━━━ ENTRIES SUPPLIED
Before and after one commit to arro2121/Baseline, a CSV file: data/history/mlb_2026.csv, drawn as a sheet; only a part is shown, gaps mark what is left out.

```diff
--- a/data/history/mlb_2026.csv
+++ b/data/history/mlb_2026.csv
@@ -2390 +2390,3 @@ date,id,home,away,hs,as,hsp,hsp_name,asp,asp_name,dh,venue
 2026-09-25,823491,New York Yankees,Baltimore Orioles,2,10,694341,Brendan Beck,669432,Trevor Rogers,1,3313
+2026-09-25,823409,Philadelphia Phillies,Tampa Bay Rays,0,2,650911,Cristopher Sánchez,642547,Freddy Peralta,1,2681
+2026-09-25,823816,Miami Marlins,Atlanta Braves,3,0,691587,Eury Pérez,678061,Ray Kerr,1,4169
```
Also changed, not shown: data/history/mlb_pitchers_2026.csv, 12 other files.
━━━━━━
━━━ ENTRIES SUPPLIED
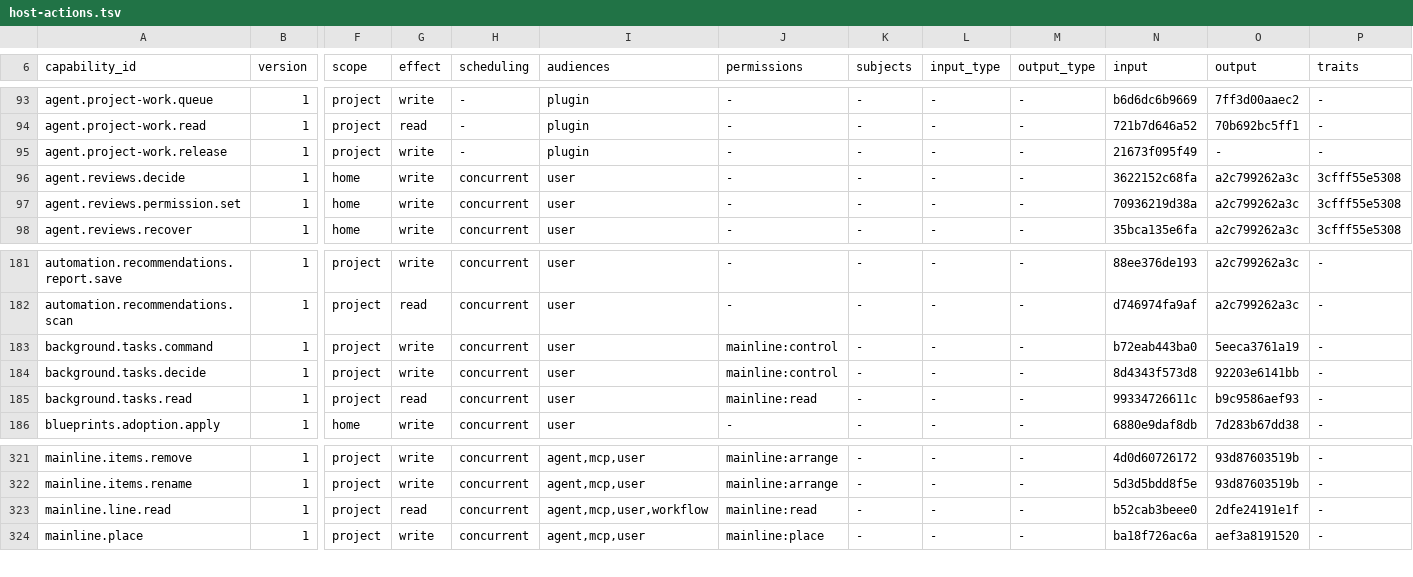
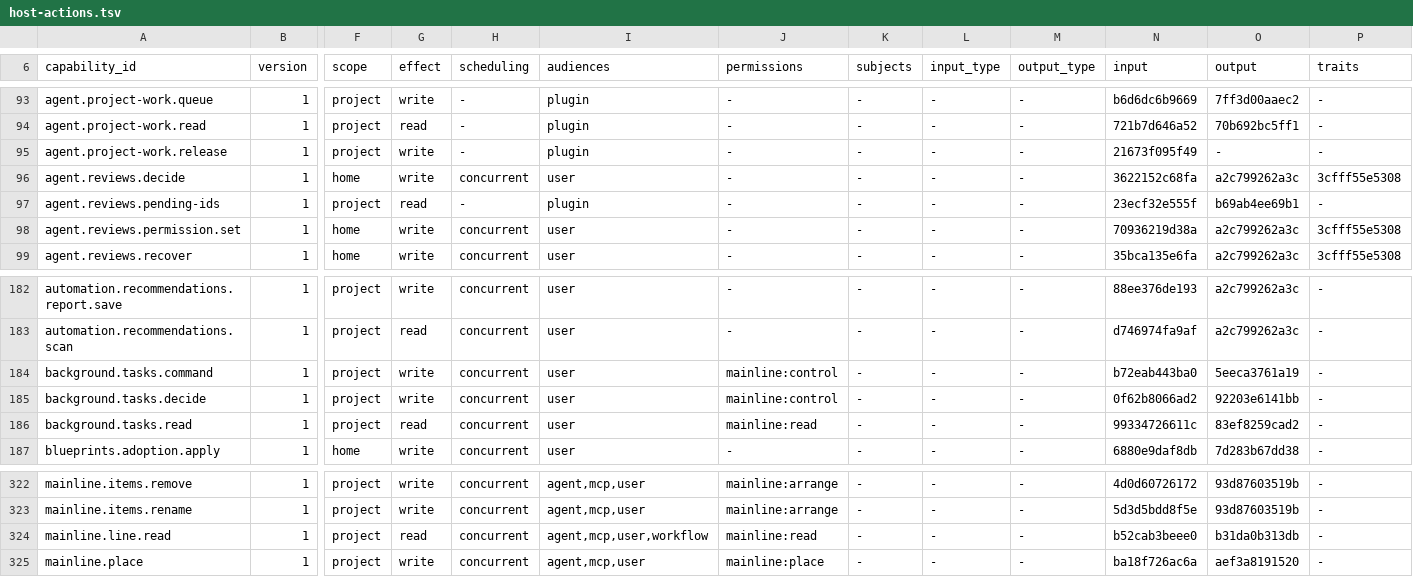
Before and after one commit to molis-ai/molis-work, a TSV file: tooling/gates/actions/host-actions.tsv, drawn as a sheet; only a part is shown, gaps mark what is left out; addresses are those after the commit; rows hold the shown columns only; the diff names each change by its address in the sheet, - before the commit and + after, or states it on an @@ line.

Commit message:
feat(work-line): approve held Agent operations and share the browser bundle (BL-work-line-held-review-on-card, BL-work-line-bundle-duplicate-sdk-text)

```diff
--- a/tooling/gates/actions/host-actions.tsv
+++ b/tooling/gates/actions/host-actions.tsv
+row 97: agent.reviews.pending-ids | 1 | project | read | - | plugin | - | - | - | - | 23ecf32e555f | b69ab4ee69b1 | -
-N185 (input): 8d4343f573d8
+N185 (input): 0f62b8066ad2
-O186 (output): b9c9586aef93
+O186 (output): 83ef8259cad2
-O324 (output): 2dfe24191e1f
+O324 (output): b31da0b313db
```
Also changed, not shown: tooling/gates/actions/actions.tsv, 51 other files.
━━━━━━
**WHAT THE EXERCISE ASKS**. When the word "host" shows up in a line of the entries, pull that line out.

**ANSWER TO THIS TASK**.
Before and after one commit to molis-ai/molis-work, a TSV file: tooling/gates/actions/host-actions.tsv, drawn as a sheet; only a part is shown, gaps mark what is left out; addresses are those after the commit; rows hold the shown columns only; the diff names each change by its address in the sheet, - before the commit and + after, or states it on an @@ line.
--- a/tooling/gates/actions/host-actions.tsv
+++ b/tooling/gates/actions/host-actions.tsv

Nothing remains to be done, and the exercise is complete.